● **YOUR GOAL**
Collect all lines below with the string "components".

[Recorded data]
____

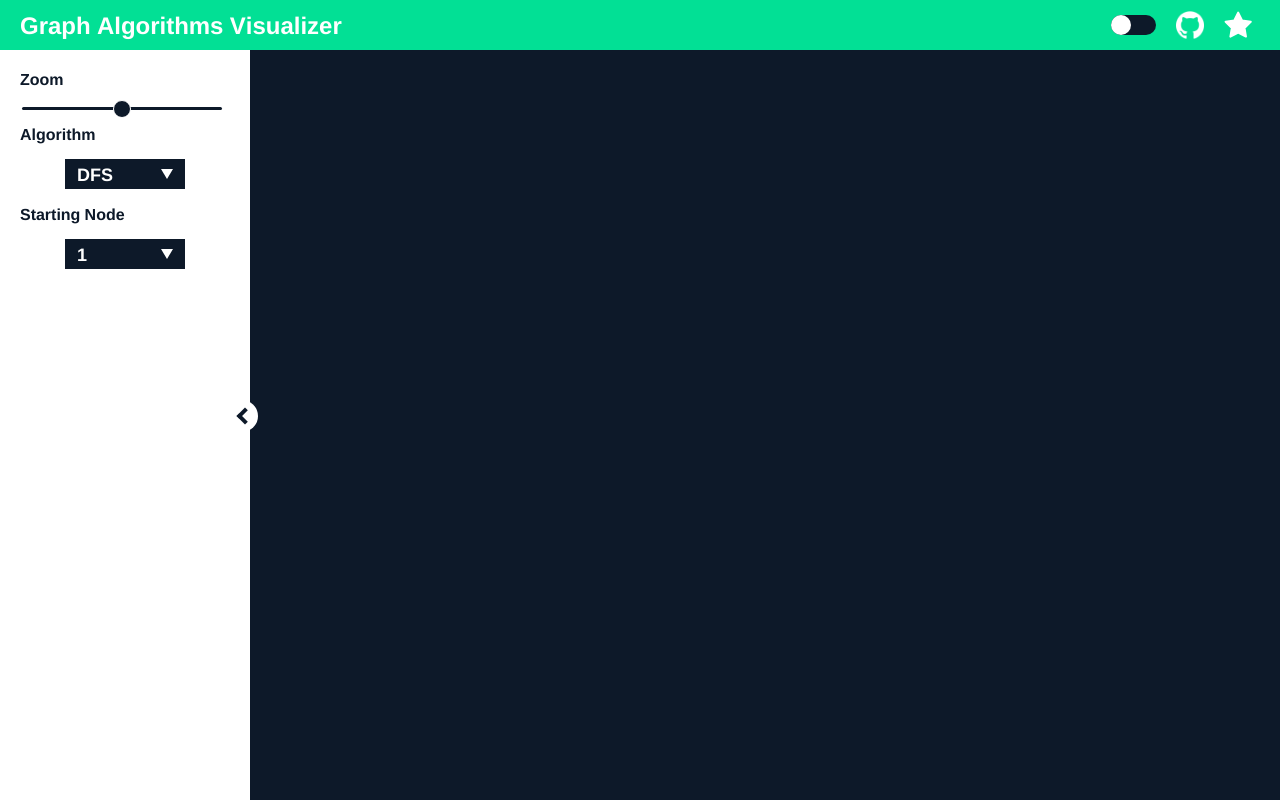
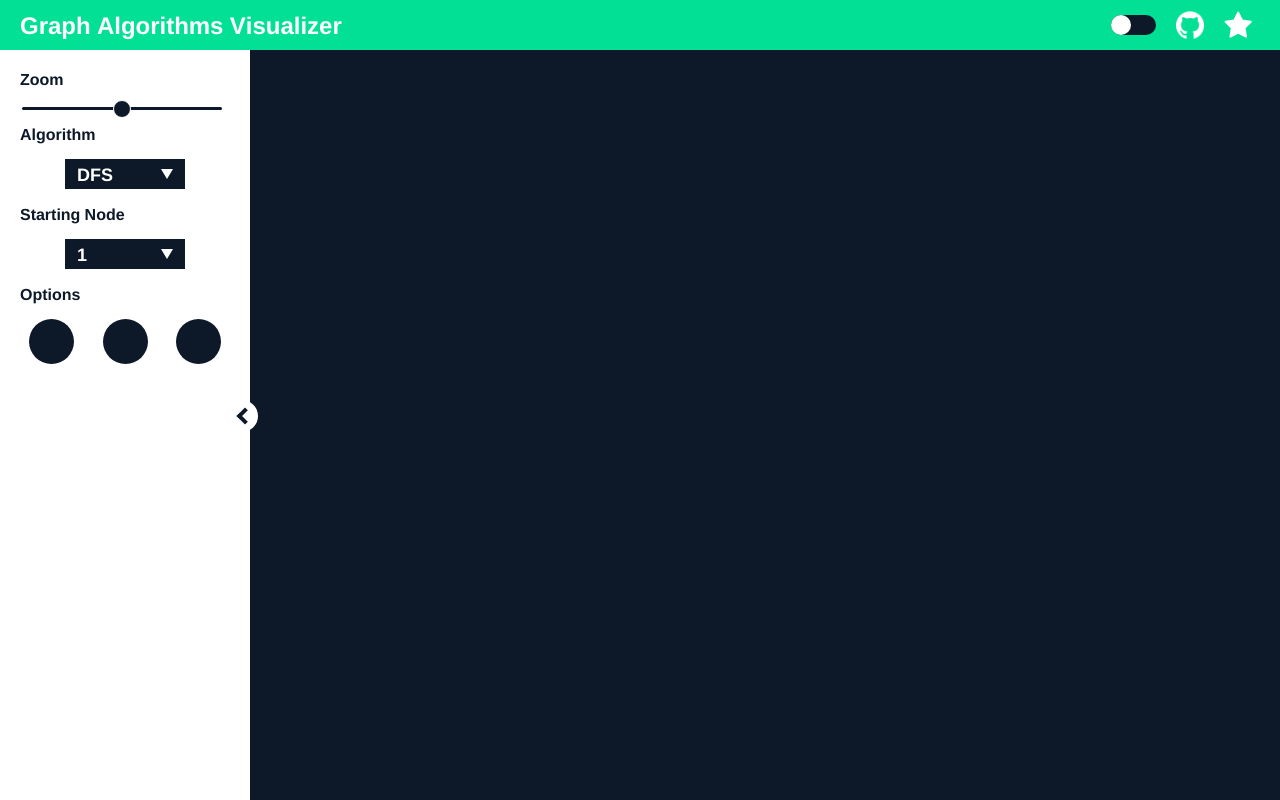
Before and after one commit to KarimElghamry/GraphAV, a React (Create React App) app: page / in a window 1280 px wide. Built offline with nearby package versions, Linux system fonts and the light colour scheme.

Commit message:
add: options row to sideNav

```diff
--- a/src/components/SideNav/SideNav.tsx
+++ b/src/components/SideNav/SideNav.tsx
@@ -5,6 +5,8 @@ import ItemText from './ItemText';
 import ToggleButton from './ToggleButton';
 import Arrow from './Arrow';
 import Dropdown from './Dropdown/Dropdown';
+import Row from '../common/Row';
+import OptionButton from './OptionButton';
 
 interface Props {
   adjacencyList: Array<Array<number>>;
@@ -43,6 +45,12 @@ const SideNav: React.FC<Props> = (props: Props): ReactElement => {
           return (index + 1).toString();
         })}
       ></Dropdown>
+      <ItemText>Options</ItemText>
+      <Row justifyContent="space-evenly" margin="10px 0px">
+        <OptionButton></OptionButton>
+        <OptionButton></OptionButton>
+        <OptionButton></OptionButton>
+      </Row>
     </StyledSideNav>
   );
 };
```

____

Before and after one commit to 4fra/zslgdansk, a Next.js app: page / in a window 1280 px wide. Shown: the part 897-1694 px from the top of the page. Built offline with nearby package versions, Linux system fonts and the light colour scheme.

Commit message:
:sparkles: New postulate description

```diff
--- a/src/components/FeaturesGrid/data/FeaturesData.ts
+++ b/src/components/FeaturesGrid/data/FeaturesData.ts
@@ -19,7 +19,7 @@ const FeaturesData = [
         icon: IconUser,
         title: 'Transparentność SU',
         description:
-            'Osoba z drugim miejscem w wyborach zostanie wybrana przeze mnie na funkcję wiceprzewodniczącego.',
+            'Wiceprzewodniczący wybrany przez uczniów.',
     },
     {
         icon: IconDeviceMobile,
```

____

● **RESULT FOR THIS TASK**
--- a/src/components/SideNav/SideNav.tsx
+++ b/src/components/SideNav/SideNav.tsx
--- a/src/components/FeaturesGrid/data/FeaturesData.ts
+++ b/src/components/FeaturesGrid/data/FeaturesData.ts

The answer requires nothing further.